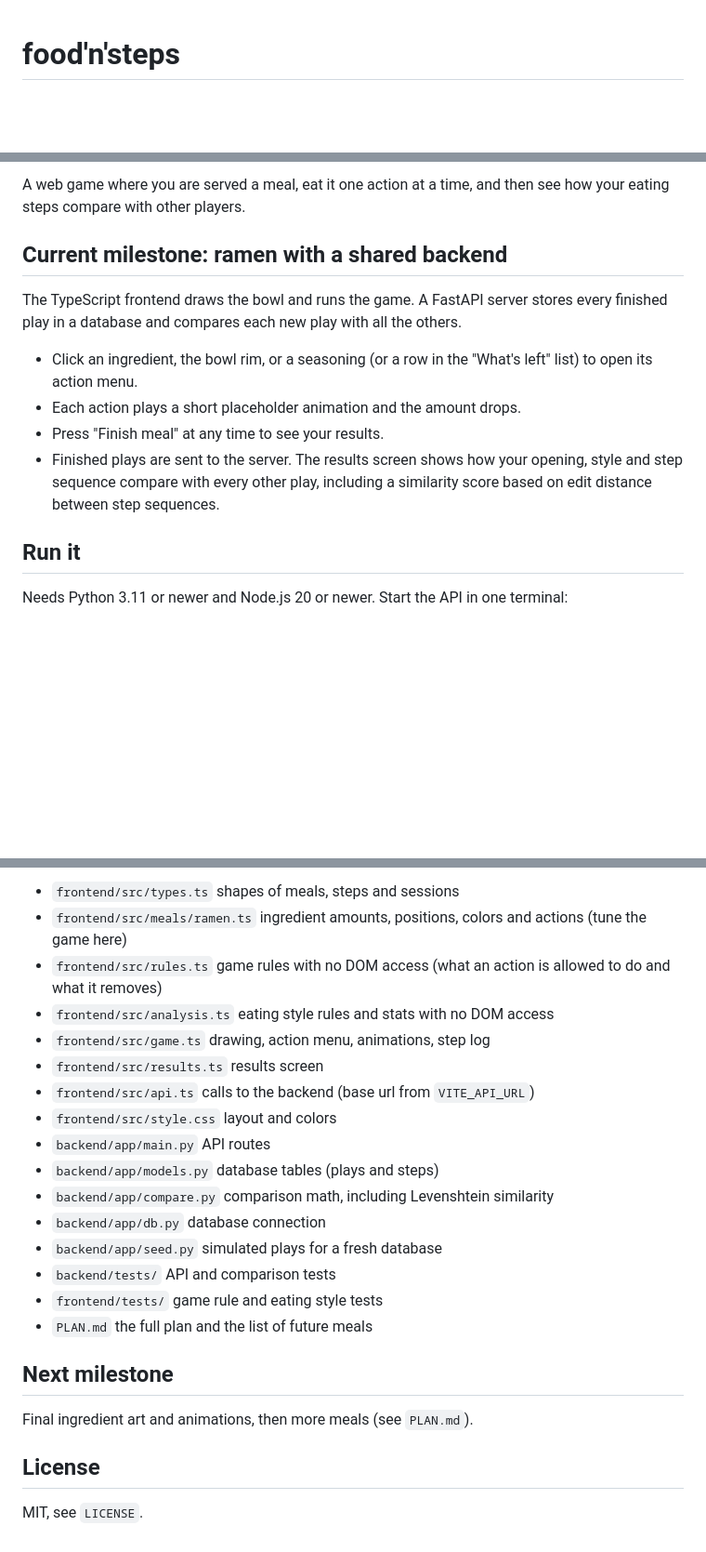
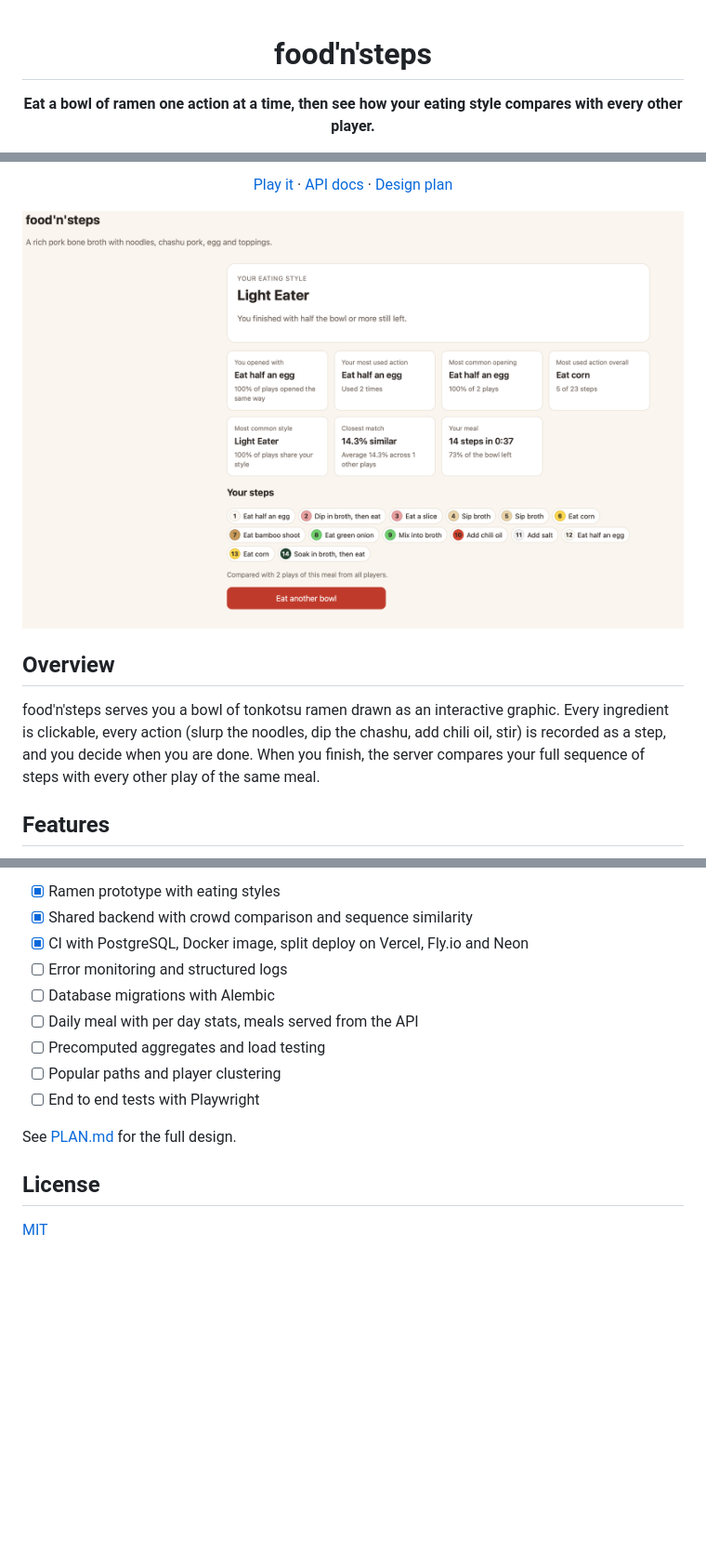
Before and after one commit to joshuah04/foodnsteps, a Markdown page: README.md, 3 parts joined by grey strips. Shown at 93% size. Rendered like a GitHub page; pictures changed too: docs/results.png (added); blank space fills up the shorter version.

```diff
--- a/README.md
+++ b/README.md
@@ -1,3 +3,5 @@
 # food'n'steps
 
+**Eat a bowl of ramen one action at a time, then see how your eating style compares with every other player.**
+
 [![CI](https://github.com/joshuah04/foodnsteps/actions/workflows/ci.yml/badge.svg)](https://github.com/joshuah04/foodnsteps/actions/workflows/ci.yml)
@@ -4,16 +13,13 @@
 
-A web game where you are served a meal, eat it one action at a time, and then see how your eating steps compare with other players.
+[Play it](https://foodnsteps-api.fly.dev) · [API docs](https://foodnsteps-api.fly.dev/docs) · [Design plan](PLAN.md)
 
-## Current milestone: ramen with a shared backend
+<img src="docs/results.png" alt="Results screen showing eating style, stats and step timeline" width="760">
 
-The TypeScript frontend draws the bowl and runs the game. A FastAPI server stores every finished play in a database and compares each new play with all the others.
+</div>
 
-* Click an ingredient, the bowl rim, or a seasoning (or a row in the "What's left" list) to open its action menu.
-* Each action plays a short placeholder animation and the amount drops.
-* Press "Finish meal" at any time to see your results.
-* Finished plays are sent to the server. The results screen shows how your opening, style and step sequence compare with every other play, including a similarity score based on edit distance between step sequences.
+## Overview
 
-## Run it
+food'n'steps serves you a bowl of tonkotsu ramen drawn as an interactive graphic. Every ingredient is clickable, every action (slurp the noodles, dip the chashu, add chili oil, stir) is recorded as a step, and you decide when you are done. When you finish, the server compares your full sequence of steps with every other play of the same meal.
 
-Needs Python 3.11 or newer and Node.js 20 or newer. Start the API in one terminal:
+## Features
 
@@ -135,25 +163,16 @@ Other commands:
 
-* `frontend/src/types.ts` shapes of meals, steps and sessions
-* `frontend/src/meals/ramen.ts` ingredient amounts, positions, colors and actions (tune the game here)
-* `frontend/src/rules.ts` game rules with no DOM access (what an action is allowed to do and what it removes)
-* `frontend/src/analysis.ts` eating style rules and stats with no DOM access
-* `frontend/src/game.ts` drawing, action menu, animations, step log
-* `frontend/src/results.ts` results screen
-* `frontend/src/api.ts` calls to the backend (base url from `VITE_API_URL`)
-* `frontend/src/style.css` layout and colors
-* `backend/app/main.py` API routes
-* `backend/app/models.py` database tables (plays and steps)
-* `backend/app/compare.py` comparison math, including Levenshtein similarity
-* `backend/app/db.py` database connection
-* `backend/app/seed.py` simulated plays for a fresh database
-* `backend/tests/` API and comparison tests
-* `frontend/tests/` game rule and eating style tests
-* `PLAN.md` the full plan and the list of future meals
+- [x] Ramen prototype with eating styles
+- [x] Shared backend with crowd comparison and sequence similarity
+- [x] CI with PostgreSQL, Docker image, split deploy on Vercel, Fly.io and Neon
+- [ ] Error monitoring and structured logs
+- [ ] Database migrations with Alembic
+- [ ] Daily meal with per day stats, meals served from the API
+- [ ] Precomputed aggregates and load testing
+- [ ] Popular paths and player clustering
+- [ ] End to end tests with Playwright
 
-## Next milestone
-
-Final ingredient art and animations, then more meals (see `PLAN.md`).
+See [PLAN.md](PLAN.md) for the full design.
 
 ## License
 
-MIT, see `LICENSE`.
+[MIT](LICENSE)
```
Also changed, not shown: other parts of README.md (+115 -86 lines).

•••••

Would you copy every line from the listing above that has the string "tests" in it?

● SOLUTION TO THE PROBLEM:
-* `backend/tests/` API and comparison tests
-* `frontend/tests/` game rule and eating style tests
+- [ ] End to end tests with Playwright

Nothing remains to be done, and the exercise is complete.